For each line in the data below that holds "Linux", return a copy.

[Data listing]
● ● ● ● ● ● ●

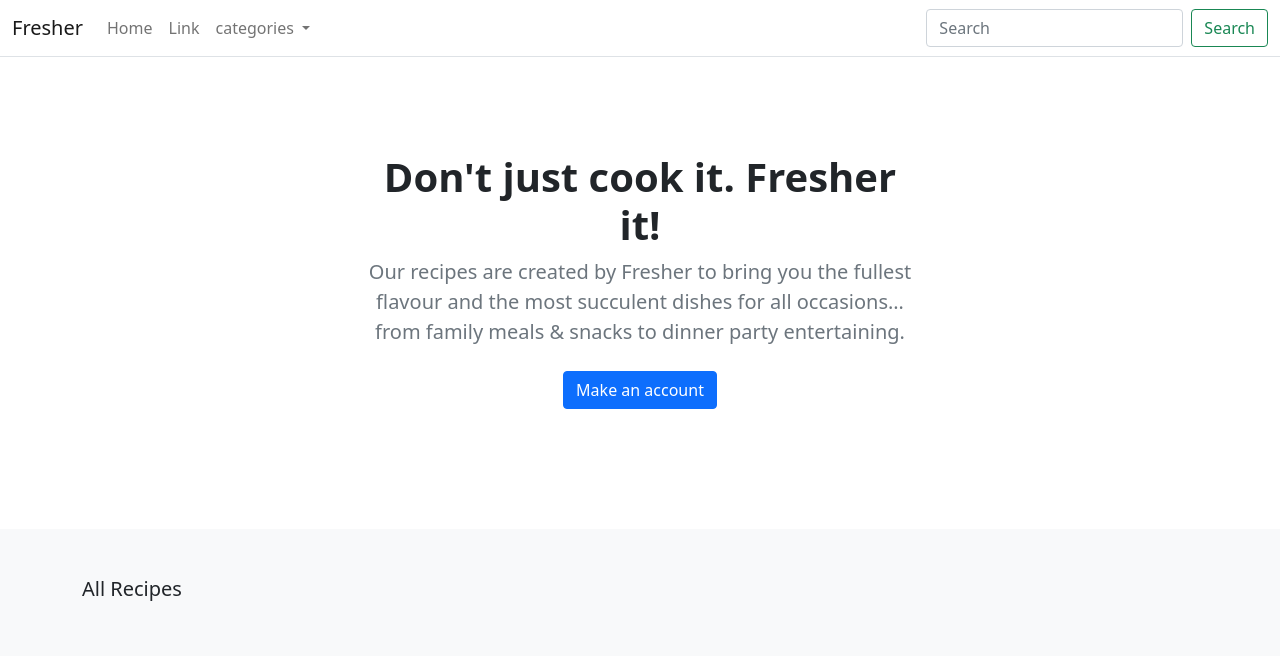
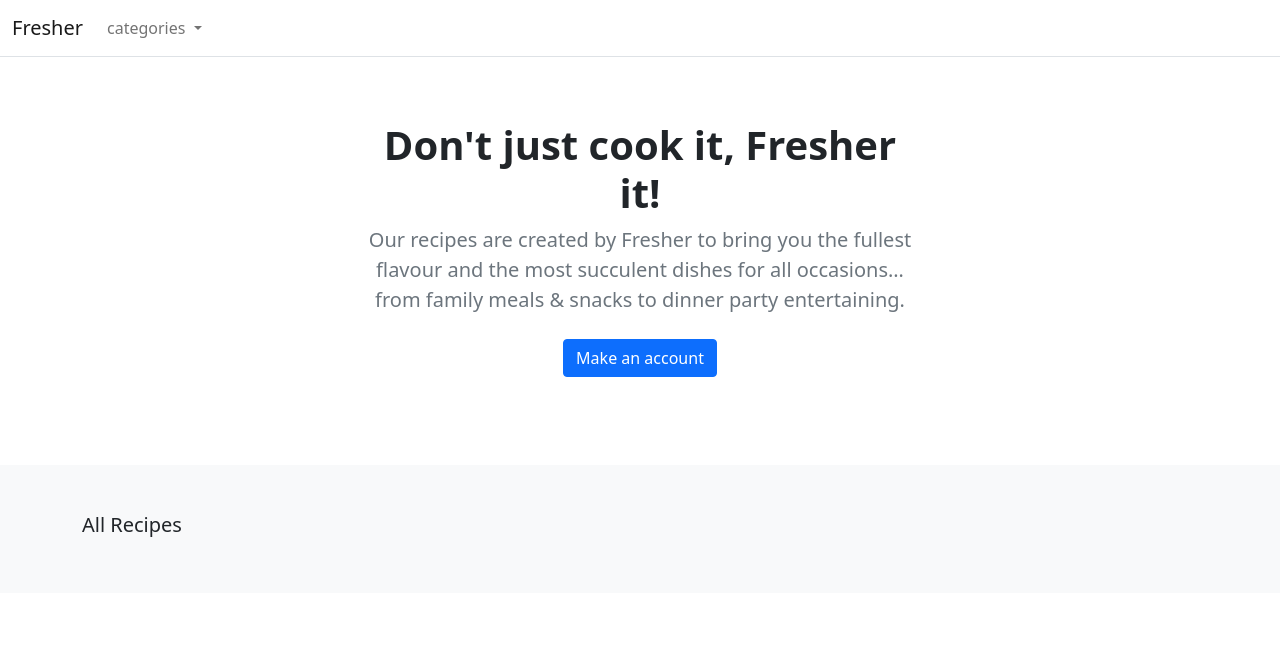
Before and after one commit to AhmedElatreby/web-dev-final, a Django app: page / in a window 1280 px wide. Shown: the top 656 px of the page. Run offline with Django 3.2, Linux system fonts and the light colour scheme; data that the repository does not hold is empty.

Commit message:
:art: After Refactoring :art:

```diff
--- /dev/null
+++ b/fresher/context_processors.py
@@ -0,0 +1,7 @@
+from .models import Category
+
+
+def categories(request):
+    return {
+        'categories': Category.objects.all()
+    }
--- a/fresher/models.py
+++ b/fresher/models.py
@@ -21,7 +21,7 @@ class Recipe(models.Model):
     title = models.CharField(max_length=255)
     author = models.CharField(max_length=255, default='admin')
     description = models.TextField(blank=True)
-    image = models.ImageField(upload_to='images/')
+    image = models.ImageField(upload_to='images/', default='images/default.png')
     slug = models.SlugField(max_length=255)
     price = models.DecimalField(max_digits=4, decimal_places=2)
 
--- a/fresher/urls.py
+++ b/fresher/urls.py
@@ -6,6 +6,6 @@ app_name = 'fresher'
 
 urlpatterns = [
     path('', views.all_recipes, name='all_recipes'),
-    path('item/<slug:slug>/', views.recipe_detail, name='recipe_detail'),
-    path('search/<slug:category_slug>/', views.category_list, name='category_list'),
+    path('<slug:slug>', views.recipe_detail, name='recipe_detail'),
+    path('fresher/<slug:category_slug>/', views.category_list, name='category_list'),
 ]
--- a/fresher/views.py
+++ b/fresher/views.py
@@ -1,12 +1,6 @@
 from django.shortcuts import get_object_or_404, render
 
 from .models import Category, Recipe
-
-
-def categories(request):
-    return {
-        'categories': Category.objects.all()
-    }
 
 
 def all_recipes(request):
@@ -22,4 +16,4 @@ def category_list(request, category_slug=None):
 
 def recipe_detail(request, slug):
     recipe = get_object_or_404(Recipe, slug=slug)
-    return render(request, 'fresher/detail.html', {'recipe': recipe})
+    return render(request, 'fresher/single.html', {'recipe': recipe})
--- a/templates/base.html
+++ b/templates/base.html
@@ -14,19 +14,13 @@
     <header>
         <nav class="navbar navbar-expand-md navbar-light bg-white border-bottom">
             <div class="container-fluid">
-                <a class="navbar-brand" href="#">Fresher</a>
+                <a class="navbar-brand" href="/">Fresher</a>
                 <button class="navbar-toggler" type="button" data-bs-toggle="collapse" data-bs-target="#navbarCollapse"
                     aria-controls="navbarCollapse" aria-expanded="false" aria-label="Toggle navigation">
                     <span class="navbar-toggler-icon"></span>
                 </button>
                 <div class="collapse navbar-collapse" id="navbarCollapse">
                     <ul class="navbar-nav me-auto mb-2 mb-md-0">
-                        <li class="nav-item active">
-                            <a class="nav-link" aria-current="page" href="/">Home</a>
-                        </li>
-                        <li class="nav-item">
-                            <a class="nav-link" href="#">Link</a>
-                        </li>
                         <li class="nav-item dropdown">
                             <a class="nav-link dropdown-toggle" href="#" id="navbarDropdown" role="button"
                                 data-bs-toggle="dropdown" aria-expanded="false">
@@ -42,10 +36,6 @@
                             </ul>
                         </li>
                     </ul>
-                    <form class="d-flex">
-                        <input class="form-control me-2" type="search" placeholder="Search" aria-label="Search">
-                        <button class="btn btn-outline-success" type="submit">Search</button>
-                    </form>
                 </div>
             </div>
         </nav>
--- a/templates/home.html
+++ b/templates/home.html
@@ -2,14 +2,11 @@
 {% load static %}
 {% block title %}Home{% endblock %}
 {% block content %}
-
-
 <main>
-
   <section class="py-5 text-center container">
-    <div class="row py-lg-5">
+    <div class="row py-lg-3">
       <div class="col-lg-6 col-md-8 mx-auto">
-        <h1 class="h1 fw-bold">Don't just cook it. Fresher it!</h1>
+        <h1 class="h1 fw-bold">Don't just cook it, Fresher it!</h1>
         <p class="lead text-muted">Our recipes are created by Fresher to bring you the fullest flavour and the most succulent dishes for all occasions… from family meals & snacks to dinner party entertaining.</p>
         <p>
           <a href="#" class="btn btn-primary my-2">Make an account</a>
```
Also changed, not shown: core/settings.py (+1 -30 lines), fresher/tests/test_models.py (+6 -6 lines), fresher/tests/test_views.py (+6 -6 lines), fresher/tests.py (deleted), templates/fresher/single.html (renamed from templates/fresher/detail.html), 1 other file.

● ● ● ● ● ● ●

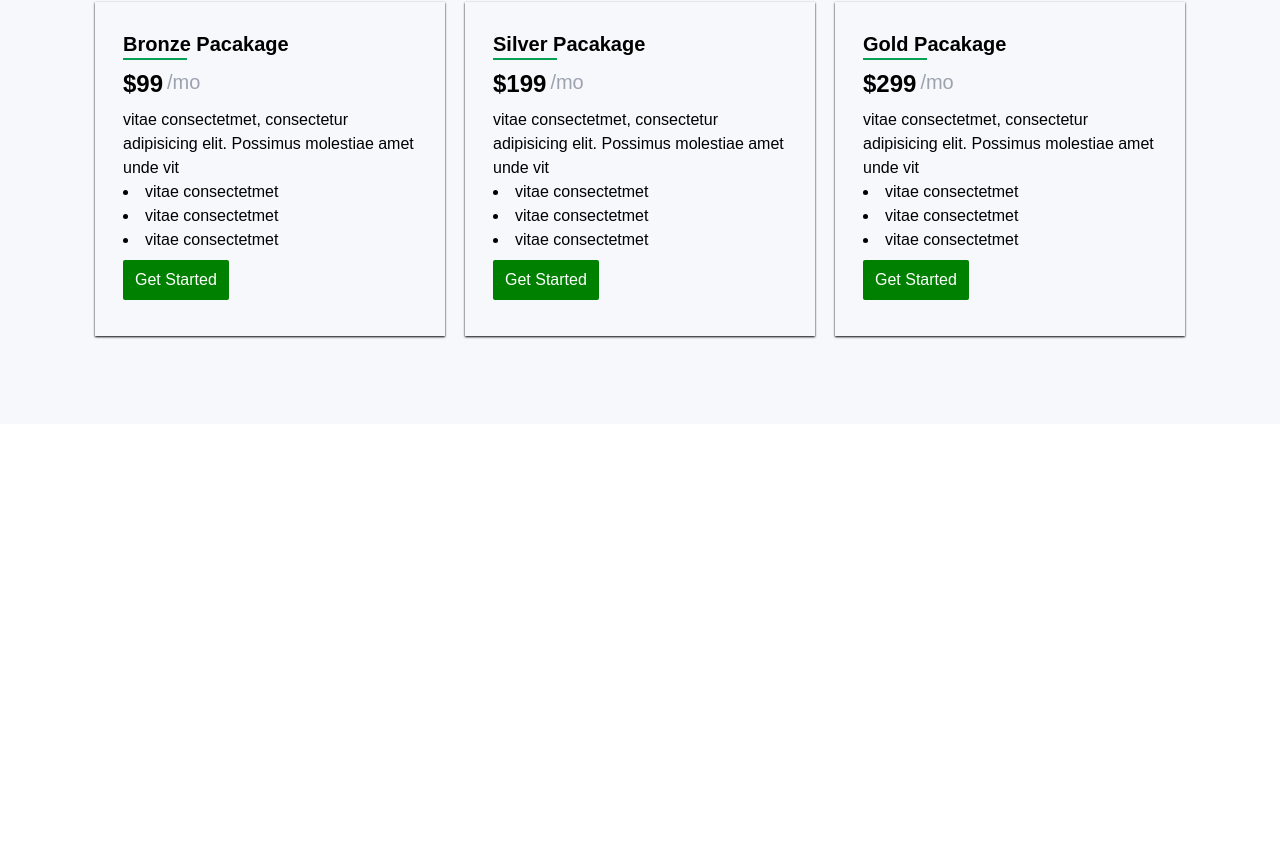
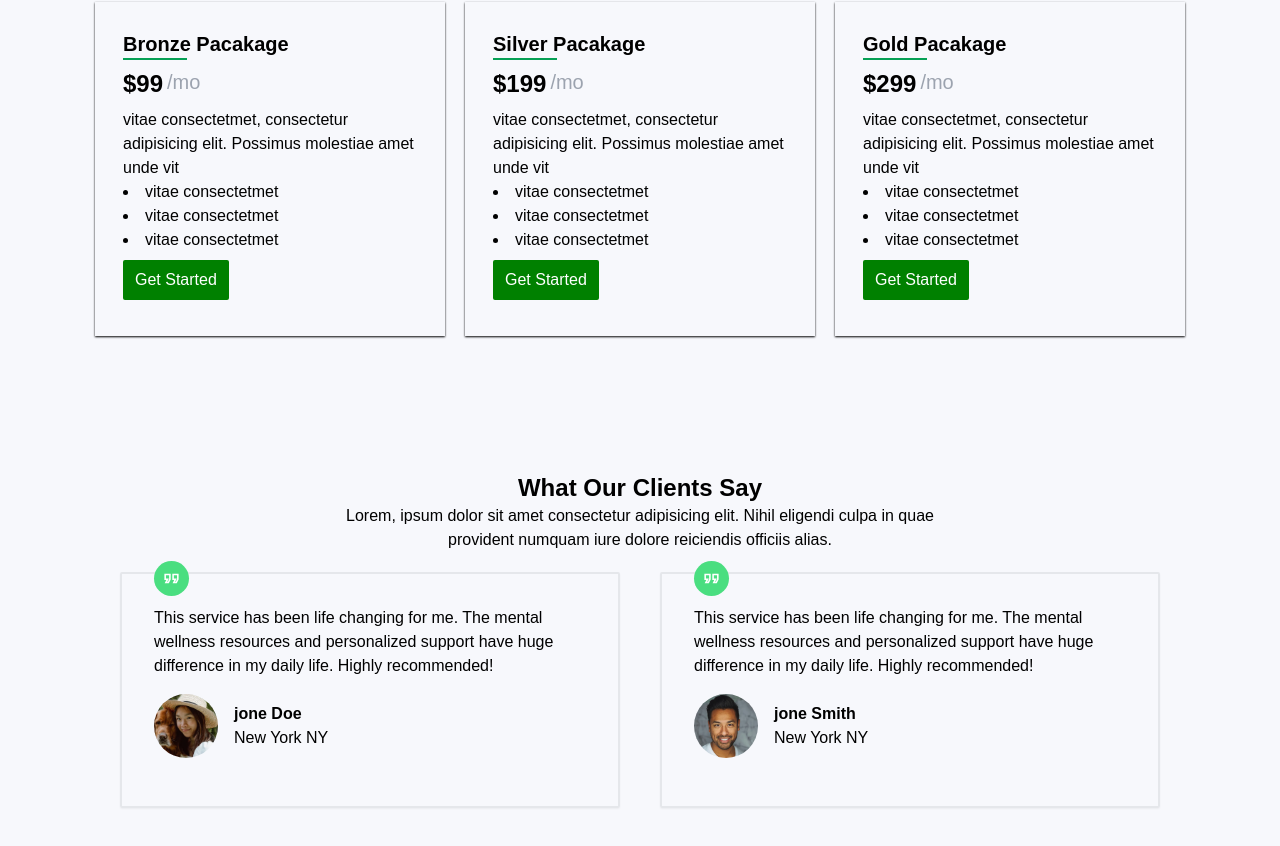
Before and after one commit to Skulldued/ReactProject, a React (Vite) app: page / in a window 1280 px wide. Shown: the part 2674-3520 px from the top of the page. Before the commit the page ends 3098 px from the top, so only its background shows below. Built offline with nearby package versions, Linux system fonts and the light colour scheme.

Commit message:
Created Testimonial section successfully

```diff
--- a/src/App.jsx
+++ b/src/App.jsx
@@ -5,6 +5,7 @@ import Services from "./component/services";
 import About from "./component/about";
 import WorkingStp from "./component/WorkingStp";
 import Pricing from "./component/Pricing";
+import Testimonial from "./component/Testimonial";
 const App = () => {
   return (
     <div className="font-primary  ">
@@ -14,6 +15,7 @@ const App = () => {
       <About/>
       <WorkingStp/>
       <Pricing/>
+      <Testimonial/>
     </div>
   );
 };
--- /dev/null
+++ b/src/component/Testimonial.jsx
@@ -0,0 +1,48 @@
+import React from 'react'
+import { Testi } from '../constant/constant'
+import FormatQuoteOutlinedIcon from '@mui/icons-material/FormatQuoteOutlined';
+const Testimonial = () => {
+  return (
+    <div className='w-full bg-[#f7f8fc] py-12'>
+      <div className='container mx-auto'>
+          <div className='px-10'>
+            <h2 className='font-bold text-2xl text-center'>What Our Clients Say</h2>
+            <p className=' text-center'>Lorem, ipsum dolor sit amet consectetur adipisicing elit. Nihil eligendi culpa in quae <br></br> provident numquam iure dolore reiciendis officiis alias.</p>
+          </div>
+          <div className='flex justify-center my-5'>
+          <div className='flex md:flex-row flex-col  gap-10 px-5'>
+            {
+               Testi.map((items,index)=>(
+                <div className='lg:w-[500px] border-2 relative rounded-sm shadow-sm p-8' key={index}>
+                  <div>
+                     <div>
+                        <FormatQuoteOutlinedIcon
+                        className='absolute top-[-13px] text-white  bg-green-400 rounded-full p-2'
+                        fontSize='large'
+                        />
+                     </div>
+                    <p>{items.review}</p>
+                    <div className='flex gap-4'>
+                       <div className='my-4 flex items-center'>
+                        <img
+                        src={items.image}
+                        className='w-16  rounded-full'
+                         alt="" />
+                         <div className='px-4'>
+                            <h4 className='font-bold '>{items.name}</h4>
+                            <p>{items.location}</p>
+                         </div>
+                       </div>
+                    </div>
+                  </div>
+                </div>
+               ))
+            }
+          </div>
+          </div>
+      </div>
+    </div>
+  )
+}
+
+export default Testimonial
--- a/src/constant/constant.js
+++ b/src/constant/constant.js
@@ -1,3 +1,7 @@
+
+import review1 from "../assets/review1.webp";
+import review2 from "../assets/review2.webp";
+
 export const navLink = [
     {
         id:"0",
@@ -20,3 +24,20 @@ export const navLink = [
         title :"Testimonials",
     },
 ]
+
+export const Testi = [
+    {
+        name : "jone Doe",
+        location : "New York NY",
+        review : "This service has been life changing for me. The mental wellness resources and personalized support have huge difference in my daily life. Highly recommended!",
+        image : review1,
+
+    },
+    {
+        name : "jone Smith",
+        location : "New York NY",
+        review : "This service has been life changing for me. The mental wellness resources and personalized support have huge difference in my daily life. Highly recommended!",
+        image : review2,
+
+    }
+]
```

● ● ● ● ● ● ●

[Problem solution]
Before and after one commit to AhmedElatreby/web-dev-final, a Django app: page / in a window 1280 px wide. Shown: the top 656 px of the page. Run offline with Django 3.2, Linux system fonts and the light colour scheme; data that the repository does not hold is empty.
Before and after one commit to Skulldued/ReactProject, a React (Vite) app: page / in a window 1280 px wide. Shown: the part 2674-3520 px from the top of the page. Before the commit the page ends 3098 px from the top, so only its background shows below. Built offline with nearby package versions, Linux system fonts and the light colour scheme.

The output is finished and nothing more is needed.